There is inner motivation and outer reward. This match between inner and outer is key when it comes to finding your life purpose. Before any purpose can be activated, a personal vision comes first. The stronger your vision, the more inspired you will be. Inspiration is always the strongest motivator.
How do you find your own personal vision, one that will sustain you for your entire life? For most people, this question is too large and general. A vision can be personal and fulfilling without being grand or lasting a lifetime. Any vision must meet the inner test. Imagine yourself pursuing your heart’s desire. Feel what it would be like to do this. Put as many details into this mental picture as you can. Having done this exercise, how motivated are you to take the next step? Visions expand with achievement, and bringing your vision to life requires feedback in the real world.

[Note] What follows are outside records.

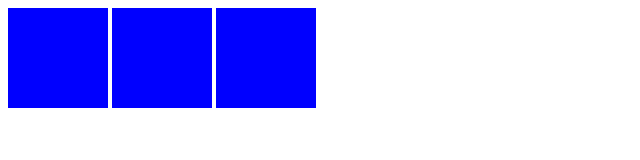
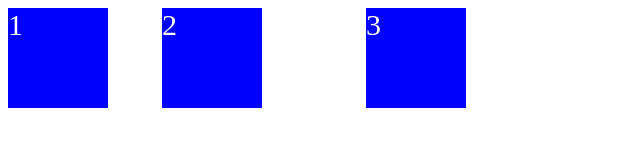
Before and after one commit to aristata/css-02-layout-master, a plain HTML site: page ch1-0/index.html in a window 1280 px wide. Shown: the whole page, without its empty margins (0-640 px from the left). Drawn offline with Linux system fonts and the light colour scheme.

Commit message:
feat: flex 이전의 디자인
- pixel 값을 일일이 입력하여 원하는 레이아웃을 만들어냈다

```diff
--- a/ch1-0/index.html
+++ b/ch1-0/index.html
@@ -8,8 +8,8 @@
     <title>(S)CSS Master class</title>
   </head>
   <body>
-    <div class="box"></div>
-    <div class="box"></div>
-    <div class="box"></div>
+    <div class="box">1</div>
+    <div class="box">2</div>
+    <div class="box">3</div>
   </body>
 </html>
--- a/ch1-0/style.css
+++ b/ch1-0/style.css
@@ -3,4 +3,14 @@
   width: 100px;
   height: 100px;
   display: inline-block;
+  color: white;
+  font-size: 30px;
 }
+
+.box:nth-child(2) {
+  margin-left: 50px;
+}
+
+.box:nth-child(3) {
+  margin-left: 100px;
+}
```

Many people are discouraged from pursuing their vision because they look too far ahead. This is pure imagination. A world chess champion was once asked how many moves ahead he can see. He replied, “Only one, but it’s the right one.” This standard is useful for most people. See only one move ahead, but make it the right move. Give yourself room to change tactics and make mistakes, but don’t settle for a move that doesn’t feel right. A vision isn’t about achieving a goal. It’s about expansion, evolution, and inner fulfillment. You can’t reach fulfillment if each step is discouraging, difficult, or a struggle. I’m referring to inner struggle. When you’re following your own light, external difficulties become a rewarding part of the challenge. Keep in mind that every step should be one you want to take, not a step you feel you must take.
Now let’s discuss the practicalities. These begin with your present situation. Are you partially fulfilling your life’s purpose already, or do you find yourself far from that? For most people, the transition from where they are to where they want to be is a challenge. If you’re fortunate enough to find yourself moving in the right direction already, then taking the next step is much easier. You can ask for advice and counsel from someone who is a step ahead of you and is going where you want to go. In a hospital, for example, an orderly can speak to a nurse for advice, a nurse to an intern, an intern to a specialist, and on up the line. Looking for a mentor or guide has become a useful, practical path forward.

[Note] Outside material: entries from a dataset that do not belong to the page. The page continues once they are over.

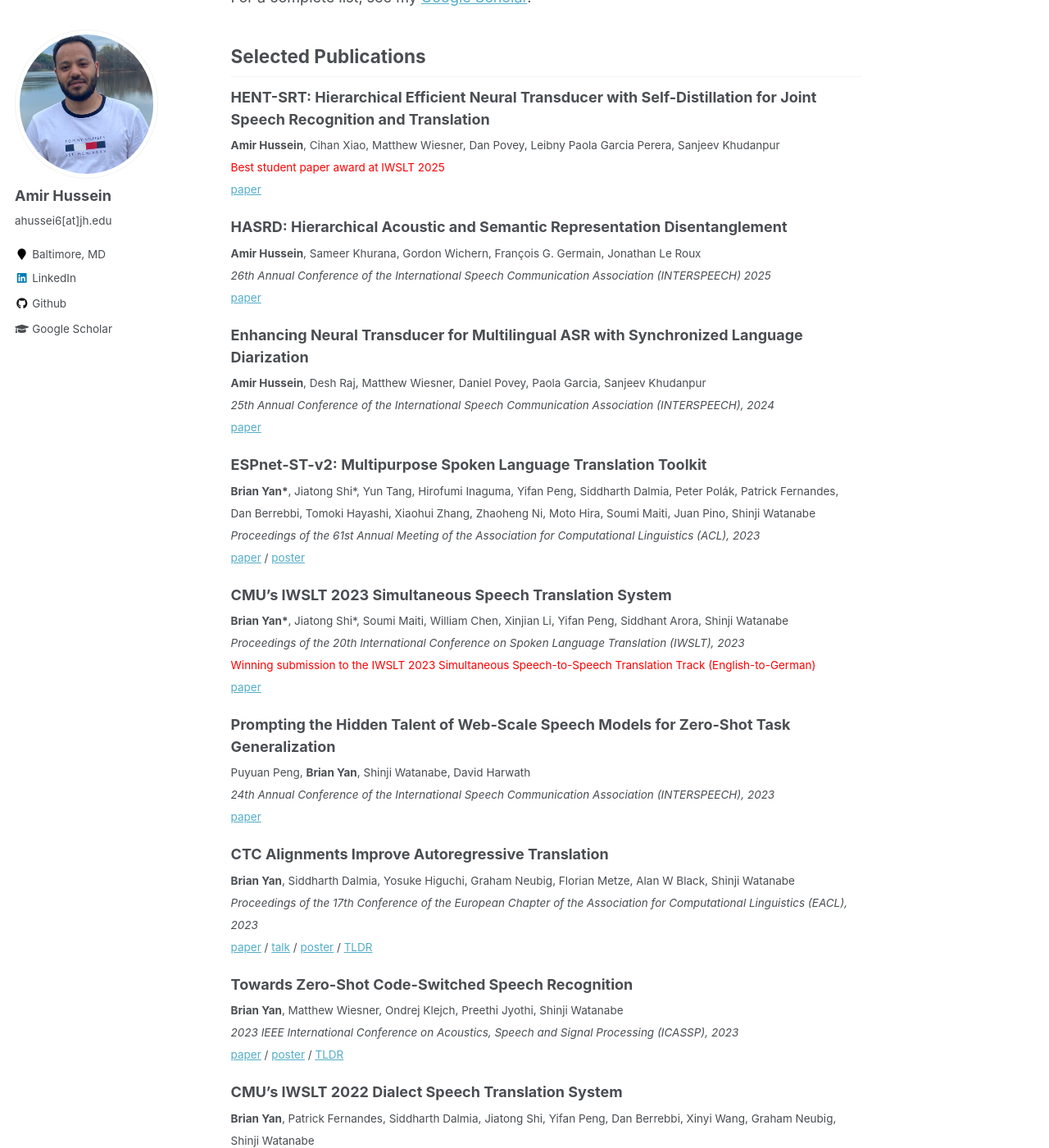
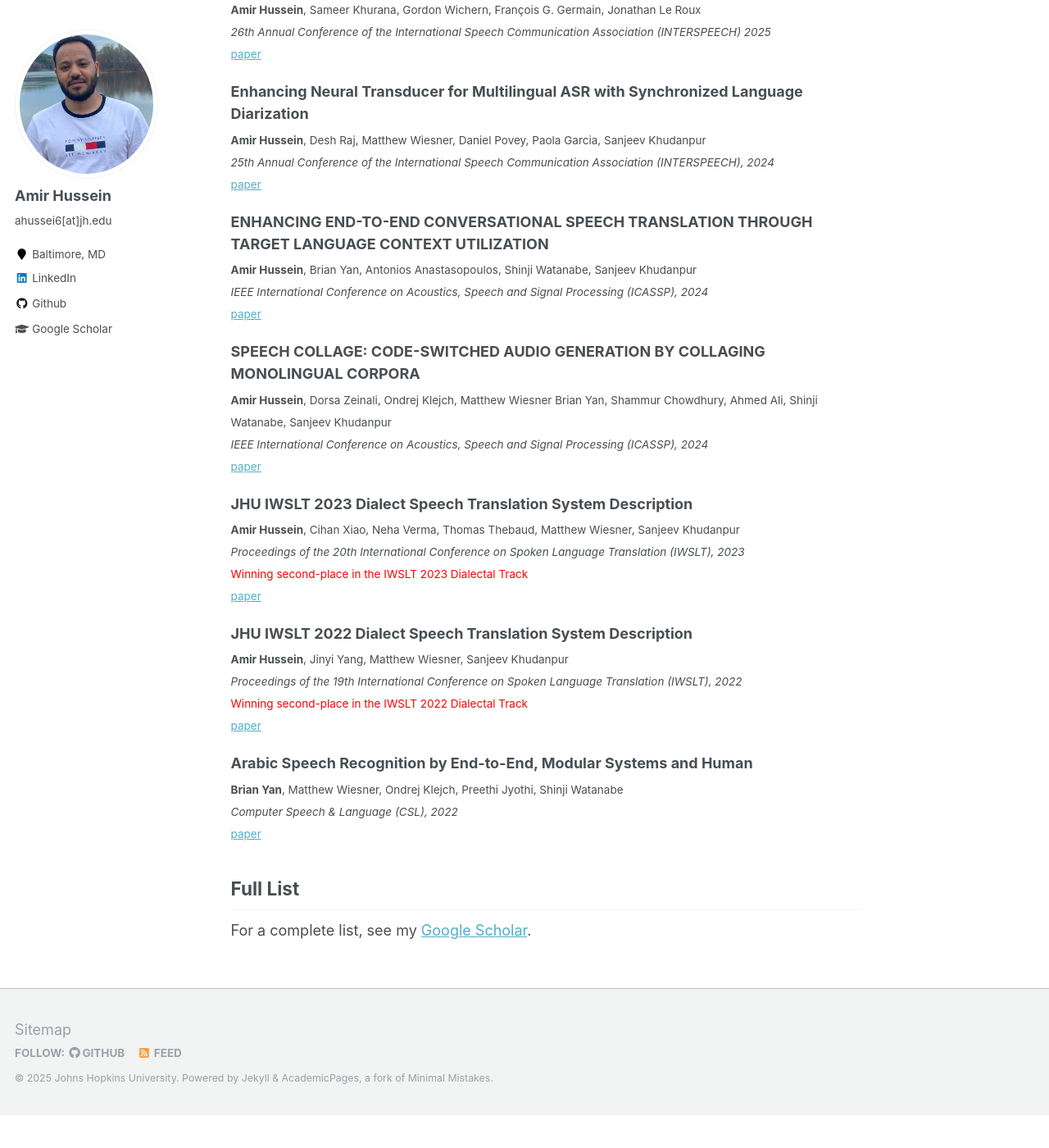
Before and after one commit to AmirHussein96/AmirHussein96.github.io, a Jekyll site: the page built from _pages/publications.md, in a window 1280 px wide and 1400 px high, scrolled down 501 px. Shown: the whole window at 82% size. Built offline with Jekyll 4.4.1, drawn with Linux system fonts in a browser that asks for light colours; after the commit the page ends 1861 px from its top, so only the background shows below that; some of the changed text lies outside the part shown.

Commit message:
multipage
Signed-off-by: Amir Hussein <amhussein@amhussein-mlt.client.nvidia.com>

```diff
--- a/_pages/publications.md
+++ b/_pages/publications.md
@@ -5,25 +5,13 @@ permalink: /publications/
 author_profile: true
 ---
 
-## Selected Publications
-
-<!-- Example item format -->
-**Paper Title**
-<sub>Author A, **Amir Hussein**, Author C</sub>
-<sub>*Venue, Year*</sub>
-<sub>[paper](#) / [code](#) / [poster](#)</sub>
-
----
-
-## Full List
-For a complete list, see my [Google Scholar](https://scholar.google.com/citations?user=FPuPHkkAAAAJ&hl=en).
-
 
 ## Selected Publications
 
 **HENT-SRT: Hierarchical Efficient Neural Transducer with Self-Distillation for Joint Speech Recognition and Translation**\
 <sub>**Amir Hussein**, Cihan Xiao, Matthew Wiesner, Dan Povey, Leibny Paola Garcia Perera, Sanjeev Khudanpur</sub>\
-<sub><span style="color: red;">Best student paper award at IWSLT 2025</span></sub>\
+</sub>*Proceedings of the 22th International Conference on Spoken Language Translation (IWSLT), 2025*</sub>\
+<sub><span style="color: red;">Best student paper award</span></sub>\
 <sub>[paper](https://aclanthology.org/2025.iwslt-1.14/)</sub>
 
 **HASRD: Hierarchical Acoustic and Semantic Representation Disentanglement**\
@@ -36,43 +24,32 @@ For a complete list, see my [Google Scholar](https://scholar.google.com/citation
 <sub>*25th Annual Conference of the International Speech Communication Association (INTERSPEECH), 2024*</sub>\
 <sub>[paper](https://www.isca-archive.org/interspeech_2024/hussein24_interspeech.pdf)</sub>
 
-**ESPnet-ST-v2: Multipurpose Spoken Language Translation Toolkit**\
-<sub>**Brian Yan\***, Jiatong Shi\*, Yun Tang, Hirofumi Inaguma, Yifan Peng, Siddharth Dalmia, Peter Polák, Patrick Fernandes, Dan Berrebbi, Tomoki Hayashi, Xiaohui Zhang, Zhaoheng Ni, Moto Hira, Soumi Maiti, Juan Pino, Shinji Watanabe</sub>\
-<sub>*Proceedings of the 61st Annual Meeting of the Association for Computational Linguistics (ACL), 2023*</sub>\
-<sub>[paper](https://arxiv.org/abs/2304.04596) / [poster](https:assets/ACL23_Poster.pdf)</sub>
+**ENHANCING END-TO-END CONVERSATIONAL SPEECH TRANSLATION THROUGH TARGET LANGUAGE CONTEXT UTILIZATION**\
+<sub>**Amir Hussein**, Brian Yan, Antonios Anastasopoulos, Shinji Watanabe, Sanjeev Khudanpur</sub>\
+<sub>*IEEE International Conference on Acoustics, Speech and Signal Processing (ICASSP), 2024*</sub>\
+<sub>[paper](https://ieeexplore.ieee.org/stamp/stamp.jsp?arnumber=10446102)</sub>
 
-**CMU's IWSLT 2023 Simultaneous Speech Translation System**\
-<sub>**Brian Yan\***, Jiatong Shi\*, Soumi Maiti, William Chen, Xinjian Li, Yifan Peng, Siddhant Arora, Shinji Watanabe</sub>\
+**SPEECH COLLAGE: CODE-SWITCHED AUDIO GENERATION BY COLLAGING MONOLINGUAL CORPORA**\
+<sub>**Amir Hussein**, Dorsa Zeinali, Ondrej Klejch, Matthew Wiesner Brian Yan, Shammur Chowdhury, Ahmed Ali, Shinji Watanabe, Sanjeev Khudanpur</sub>\
+<sub>*IEEE International Conference on Acoustics, Speech and Signal Processing (ICASSP), 2024*</sub>\
+<sub>[paper](https://ieeexplore.ieee.org/stamp/stamp.jsp?arnumber=10446857)</sub>
+
+**JHU IWSLT 2023 Dialect Speech Translation System Description**\
+<sub>**Amir Hussein**, Cihan Xiao, Neha Verma, Thomas Thebaud, Matthew Wiesner, Sanjeev Khudanpur</sub>\
 <sub>*Proceedings of the 20th International Conference on Spoken Language Translation (IWSLT), 2023*</sub>\
-<sub><span style="color: red;">Winning submission to the IWSLT 2023 Simultaneous Speech-to-Speech Translation Track (English-to-German)</span></sub>\
-<sub>[paper](https://aclanthology.org/2023.iwslt-1.20/)</sub>
+<sub><span style="color: red;">Winning second-place in the IWSLT 2023 Dialectal Track</span></sub>\
+<sub>[paper](https://aclanthology.org/2023.iwslt-1.26)</sub>
 
-**Prompting the Hidden Talent of Web-Scale Speech Models for Zero-Shot Task Generalization**\
-<sub>Puyuan Peng, **Brian Yan**, Shinji Watanabe, David Harwath</sub>\
-<sub>*24th Annual Conference of the International Speech Communication Association (INTERSPEECH), 2023*</sub>\
-<sub>[paper](https://arxiv.org/abs/2305.11095)</sub>
+**JHU IWSLT 2022 Dialect Speech Translation System Description**\
+<sub>**Amir Hussein**, Jinyi Yang, Matthew Wiesner, Sanjeev Khudanpur</sub>\
+<sub>*Proceedings of the 19th International Conference on Spoken Language Translation (IWSLT), 2022*</sub>\
+<sub><span style="color: red;">Winning second-place in the IWSLT 2022 Dialectal Track</span></sub>\
+<sub>[paper](https://aclanthology.org/2022.iwslt-1.29)</sub>
 
-**CTC Alignments Improve Autoregressive Translation**\
-<sub>**Brian Yan**, Siddharth Dalmia, Yosuke Higuchi, Graham Neubig, Florian Metze, Alan W Black, Shinji Watanabe</sub>\
-<sub>*Proceedings of the 17th Conference of the European Chapter of the Association for Computational Linguistics (EACL), 2023*</sub>\
-<sub>[paper](https://arxiv.org/abs/2210.05200) / [talk](https:assets/EACL_2023_Talk.pdf) / [poster](https:assets/EACL23_Poster.pdf) / [TLDR](https://twitter.com/brianyan918/status/1580309616122290176?s=20&t=kZAycuSKXZ6CuCoDR8nLrA)</sub>
+**Arabic Speech Recognition by End-to-End, Modular Systems and Human**\
+<sub>**Brian Yan**, Matthew Wiesner, Ondrej Klejch, Preethi Jyothi, Shinji Watanabe</sub>\
+<sub>*Computer Speech & Language (CSL), 2022*</sub>\
+<sub>[paper](https://www.sciencedirect.com/science/article/abs/pii/S0885230821000760)</sub>
 
-**Towards Zero-Shot Code-Switched Speech Recognition**\
-<sub>**Brian Yan**, Matthew Wiesner, Ondrej Klejch, Preethi Jyothi, Shinji Watanabe</sub>\
-<sub>*2023 IEEE International Conference on Acoustics, Speech and Signal Processing (ICASSP), 2023*</sub>\
-<sub>[paper](https://arxiv.org/abs/2211.01458) / [poster](https:assets/ICASSP23_Poster.pdf) / [TLDR](https://twitter.com/brianyan918/status/1588331136807100416?s=20&t=kZAycuSKXZ6CuCoDR8nLrA)</sub>
-
-**CMU's IWSLT 2022 Dialect Speech Translation System**\
-<sub>**Brian Yan**, Patrick Fernandes, Siddharth Dalmia, Jiatong Shi, Yifan Peng, Dan Berrebbi, Xinyi Wang, Graham Neubig, Shinji Watanabe</sub>\
-<sub>*Proceedings of the 19th International Conference on Spoken Language Translation (IWSLT), 2022*</sub>\
-<sub><span style="color: red;">Winning submission to the IWSLT 2022 Dialectal Track</span></sub>\
-<sub>[paper](https://aclanthology.org/2022.iwslt-1.27/) / [talk](https:assets/yan2022cmu.pdf)</sub>
-
-**Joint Modeling of Code-Switched and Monolingual ASR via Conditional Factorization**\
-<sub>**Brian Yan**, Chunlei Zhang, Meng Yu, Shi-Xiong Zhang, Siddharth Dalmia, Dan Berrebbi, Chao Weng, Shinji Watanabe, Dong Yu</sub>\
-<sub>*2022 IEEE International Conference on Acoustics, Speech and Signal Processing (ICASSP), 2022*</sub>\
-<sub>[paper](https://arxiv.org/abs/2111.15016) / [talk](https:assets/yan2022joint.pdf) / [poster](https:assets/CS_ICASSP22_Poster.pdf) / [TLDR](https://twitter.com/brianyan918/status/1466494724144046085?s=20&t=kZAycuSKXZ6CuCoDR8nLrA)</sub>
-
-***
-
-[My Google Scholar is more comprehensive.](cholar.google.com/citations?user=FPuPHkkAAAAJ&hl=en)
+## Full List
+For a complete list, see my [Google Scholar](https://scholar.google.com/citations?user=FPuPHkkAAAAJ&hl=en).
```
Also changed, not shown: _data/navigation.yml (+2 -6 lines), _pages/talks.md (+2 -2 lines), 1 other file.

The more difficult challenge is to change directions completely. Let’s say that this is your situation. Two problems usually exist. The first is a matter of security, leaving behind the safety and familiarity of your situation, even when it feels compromised. The second problem is uncertainty, wondering whether you are making the right decision to change direction. Both of these factors involve risk, and risk creates stress and anxiety. This gives us the best clue how to move forward. Make a plan that minimizes risk and stress. For example, let’s assume you want to change jobs. To do this, most people need money, emotional support, training, and experience. If you had to handle all of these at the same time, the result would be stressful and highly risky. But that’s not necessary. You can test the waters for each of these things. Training can begin with part-time courses or night school. Experience can begin with apprenticeship or becoming a volunteer. Emotional support can begin by consulting friends and family until you find someone who supports your dream. The same is true for financial support. You will know you have found a path to your life’s purpose when each step supports and encourages your inner intention. In the Indian tradition, this is known as dharma, the ability of consciousness to know, activate and support the right action. Now you have the practical way to achieve your dharma—living your life purpose in the present moment.